-- ASSIGNED TASK --
Your task is to filter the entries and copy every line containing the string "shown".

-- SOURCE DATA --
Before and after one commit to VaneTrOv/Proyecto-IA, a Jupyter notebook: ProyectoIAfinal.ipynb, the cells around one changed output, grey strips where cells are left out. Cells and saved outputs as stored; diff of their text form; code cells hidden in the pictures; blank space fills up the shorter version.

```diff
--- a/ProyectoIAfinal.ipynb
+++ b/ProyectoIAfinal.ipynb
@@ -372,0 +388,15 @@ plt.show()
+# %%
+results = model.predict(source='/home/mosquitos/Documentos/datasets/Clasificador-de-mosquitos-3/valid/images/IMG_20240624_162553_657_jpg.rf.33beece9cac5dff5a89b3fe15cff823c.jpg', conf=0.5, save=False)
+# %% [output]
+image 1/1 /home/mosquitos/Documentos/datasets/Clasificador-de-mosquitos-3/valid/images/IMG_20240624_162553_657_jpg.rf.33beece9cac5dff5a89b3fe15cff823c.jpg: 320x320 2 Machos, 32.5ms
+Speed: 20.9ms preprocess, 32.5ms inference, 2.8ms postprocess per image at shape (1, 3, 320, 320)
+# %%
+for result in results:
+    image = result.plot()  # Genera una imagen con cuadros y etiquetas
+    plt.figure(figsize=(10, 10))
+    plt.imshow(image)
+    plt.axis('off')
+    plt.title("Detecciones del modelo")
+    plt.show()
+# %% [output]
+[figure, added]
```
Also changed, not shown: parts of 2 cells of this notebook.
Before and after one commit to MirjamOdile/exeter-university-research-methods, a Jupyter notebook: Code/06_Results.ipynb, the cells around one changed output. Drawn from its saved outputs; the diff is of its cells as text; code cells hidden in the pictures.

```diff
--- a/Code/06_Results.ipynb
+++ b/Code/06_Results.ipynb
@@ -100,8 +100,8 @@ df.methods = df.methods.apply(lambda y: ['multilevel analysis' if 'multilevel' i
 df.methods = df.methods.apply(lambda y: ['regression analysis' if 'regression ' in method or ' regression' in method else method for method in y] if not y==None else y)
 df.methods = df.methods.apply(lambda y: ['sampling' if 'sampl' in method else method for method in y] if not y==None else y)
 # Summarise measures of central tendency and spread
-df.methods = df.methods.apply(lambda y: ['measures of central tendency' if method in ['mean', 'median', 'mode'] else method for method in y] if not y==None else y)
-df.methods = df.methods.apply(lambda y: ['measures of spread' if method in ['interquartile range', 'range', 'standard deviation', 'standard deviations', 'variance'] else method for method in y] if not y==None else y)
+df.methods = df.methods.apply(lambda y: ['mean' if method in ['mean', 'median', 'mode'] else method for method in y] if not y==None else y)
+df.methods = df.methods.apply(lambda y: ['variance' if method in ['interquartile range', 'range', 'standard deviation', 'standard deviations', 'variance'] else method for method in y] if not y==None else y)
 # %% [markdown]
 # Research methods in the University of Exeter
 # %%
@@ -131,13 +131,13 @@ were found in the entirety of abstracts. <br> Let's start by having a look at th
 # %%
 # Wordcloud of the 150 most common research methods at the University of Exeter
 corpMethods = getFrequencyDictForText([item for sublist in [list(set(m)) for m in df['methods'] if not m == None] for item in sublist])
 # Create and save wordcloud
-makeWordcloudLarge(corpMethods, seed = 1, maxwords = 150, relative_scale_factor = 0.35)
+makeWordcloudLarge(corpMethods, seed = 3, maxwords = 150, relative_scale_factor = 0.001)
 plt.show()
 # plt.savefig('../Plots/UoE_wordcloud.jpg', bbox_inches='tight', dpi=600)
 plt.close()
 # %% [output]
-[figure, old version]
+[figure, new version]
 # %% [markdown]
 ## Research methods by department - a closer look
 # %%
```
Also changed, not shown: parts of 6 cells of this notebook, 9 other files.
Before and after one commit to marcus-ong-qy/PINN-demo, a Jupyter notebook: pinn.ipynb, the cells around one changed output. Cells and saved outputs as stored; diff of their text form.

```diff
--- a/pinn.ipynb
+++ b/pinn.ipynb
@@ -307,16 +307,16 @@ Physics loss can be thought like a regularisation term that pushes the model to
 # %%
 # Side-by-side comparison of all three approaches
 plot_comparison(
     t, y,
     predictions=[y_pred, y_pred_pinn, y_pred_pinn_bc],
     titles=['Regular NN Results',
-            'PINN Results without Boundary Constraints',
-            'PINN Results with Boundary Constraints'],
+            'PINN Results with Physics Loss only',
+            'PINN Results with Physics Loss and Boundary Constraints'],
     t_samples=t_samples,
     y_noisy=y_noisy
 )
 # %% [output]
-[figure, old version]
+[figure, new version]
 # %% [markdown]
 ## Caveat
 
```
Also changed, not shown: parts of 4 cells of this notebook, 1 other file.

-- THE COMPLETED TASK --
Also changed, not shown: parts of 2 cells of this notebook.
Also changed, not shown: parts of 6 cells of this notebook, 9 other files.
Also changed, not shown: parts of 4 cells of this notebook, 1 other file.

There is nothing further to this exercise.